Eugene Cho is overrated.
At least that’s what he’ll tell you in his new book, Overrated: Are We More in Love with the Idea of Changing the World Than Actually Changing the World?
Cho, pastor at Quest Church in Seattleand founder of One Day’s Wages and Q Café, is an outspoken Christian voice for social justice. His first book is a self-professed confession of the risks of personal platform in the work of justice — and a call to humble self-awareness for Christians in an age of social change-idealism.

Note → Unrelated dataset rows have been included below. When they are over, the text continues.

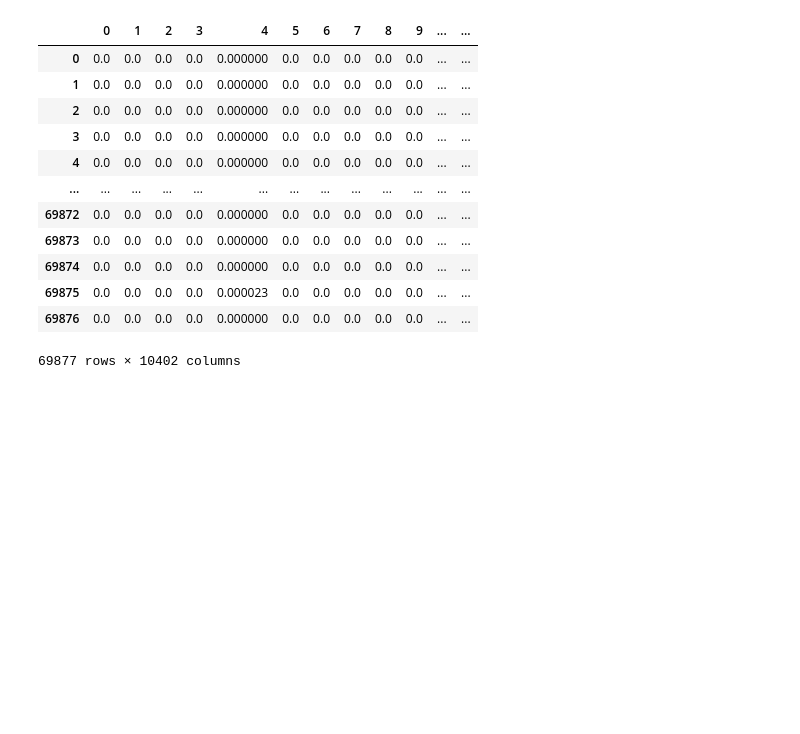
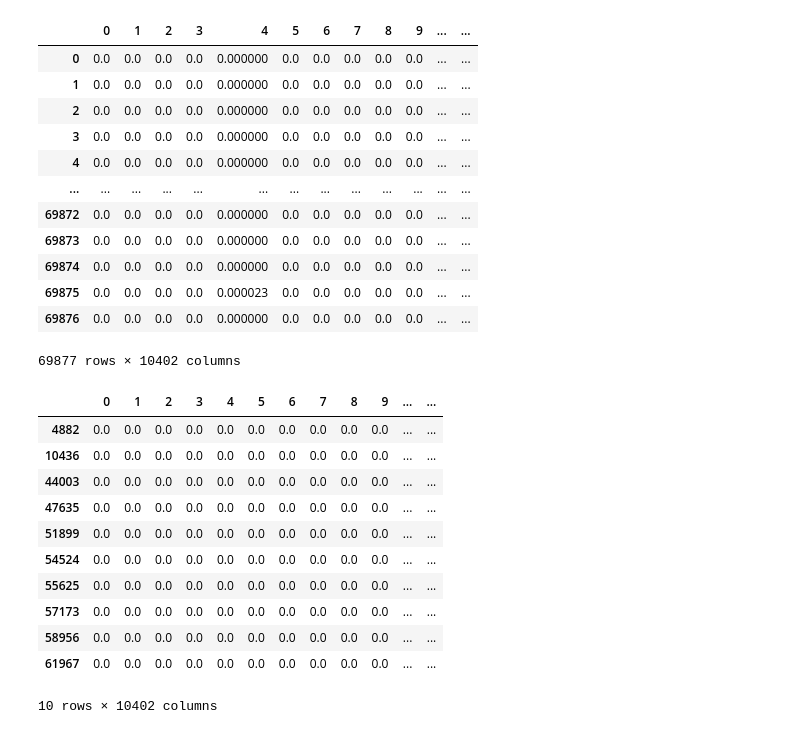
Before and after one commit to himanshuchuri/Netflix_price_data_recomendation_system, a Jupyter notebook: recomendation.ipynb, the cells around one changed output. Cells and saved outputs as stored; diff of their text form; code cells hidden in the pictures; blank space fills up the shorter version.

Commit message:
find top 10 similar users

```diff
--- a/recomendation.ipynb
+++ b/recomendation.ipynb
@@ -215,3 +215,22 @@ user_sim = (cosine_similarity(ratings_std_df,me))
 user_sim.sort()
 # %%
 user_similarity_df = pd.DataFrame(user_sim, columns=['Similarity'], index=pivot_df.index[:-1]).sort_values(by='Similarity', key=lambda x: -x)
+# %%
+top_10_sim_users = list(user_similarity_df.head(10).index)
+# %%
+filtered_df = ratings_std_df.loc[ratings_std_df.index.isin(top_10_sim_users)]
+# %%
+filtered_df
+# %% [output]
+|  | 0 | 1 | 2 | 3 | 4 | 5 | 6 | 7 | 8 | 9 | ... | ... |
+| 4882 | 0.0 | 0.0 | 0.0 | 0.0 | 0.0 | 0.0 | 0.0 | 0.0 | 0.0 | 0.0 | ... | ... |
+| 10436 | 0.0 | 0.0 | 0.0 | 0.0 | 0.0 | 0.0 | 0.0 | 0.0 | 0.0 | 0.0 | ... | ... |
+| 44003 | 0.0 | 0.0 | 0.0 | 0.0 | 0.0 | 0.0 | 0.0 | 0.0 | 0.0 | 0.0 | ... | ... |
+| 47635 | 0.0 | 0.0 | 0.0 | 0.0 | 0.0 | 0.0 | 0.0 | 0.0 | 0.0 | 0.0 | ... | ... |
+| 51899 | 0.0 | 0.0 | 0.0 | 0.0 | 0.0 | 0.0 | 0.0 | 0.0 | 0.0 | 0.0 | ... | ... |
+| 54524 | 0.0 | 0.0 | 0.0 | 0.0 | 0.0 | 0.0 | 0.0 | 0.0 | 0.0 | 0.0 | ... | ... |
+| 55625 | 0.0 | 0.0 | 0.0 | 0.0 | 0.0 | 0.0 | 0.0 | 0.0 | 0.0 | 0.0 | ... | ... |
+| 57173 | 0.0 | 0.0 | 0.0 | 0.0 | 0.0 | 0.0 | 0.0 | 0.0 | 0.0 | 0.0 | ... | ... |
+| 58956 | 0.0 | 0.0 | 0.0 | 0.0 | 0.0 | 0.0 | 0.0 | 0.0 | 0.0 | 0.0 | ... | ... |
+| 61967 | 0.0 | 0.0 | 0.0 | 0.0 | 0.0 | 0.0 | 0.0 | 0.0 | 0.0 | 0.0 | ... | ... |
+10 rows × 10402 columns
```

When justice and changemaking are buzzwords, how do we embrace the long challenge of bettering the world while remaining humble about our place in it?
Watch the interview below.
According to UNICEF, 29,000 children under the age of five – 21 each minute – die every day, mainly from preventable diseases.
The GAVI Alliance, a public-private partnership aimed at increasing worldwide access to immunizations, has a goal of reaching 250 million children by 2015. Dr. Mercy Ahun, GAVI special representative in Geneva, sat down with Sojourners to discuss the role of faith-based organizations in helping reach those 250 million,and the role her own personal faith plays in her work.
“What really got me into public health is my time in the children’s wards. We were working with children who had preventable diseases,” Ahun said. “… I thought to myself, why should stay here waiting for the children to fall sick before they come to the hospital. It’s better actually to go out there and prevent this in the first place.”
A few weeks back at the Justice Conference we had the chance to sit down with Jeremy Courtney, cofounder of the Preemptive Love Coalition, to tell the story of his amazing work in Iraq providing heart surgery for children.
Special thanks to Matthew Willingham and everyone at the Preemptive Love Coalition for providing us with footage from Iraq to tell their story.
The video below is a first in our new series Sojo Stories, where we sit down with individuals to hear their stories about using their talents for the common good.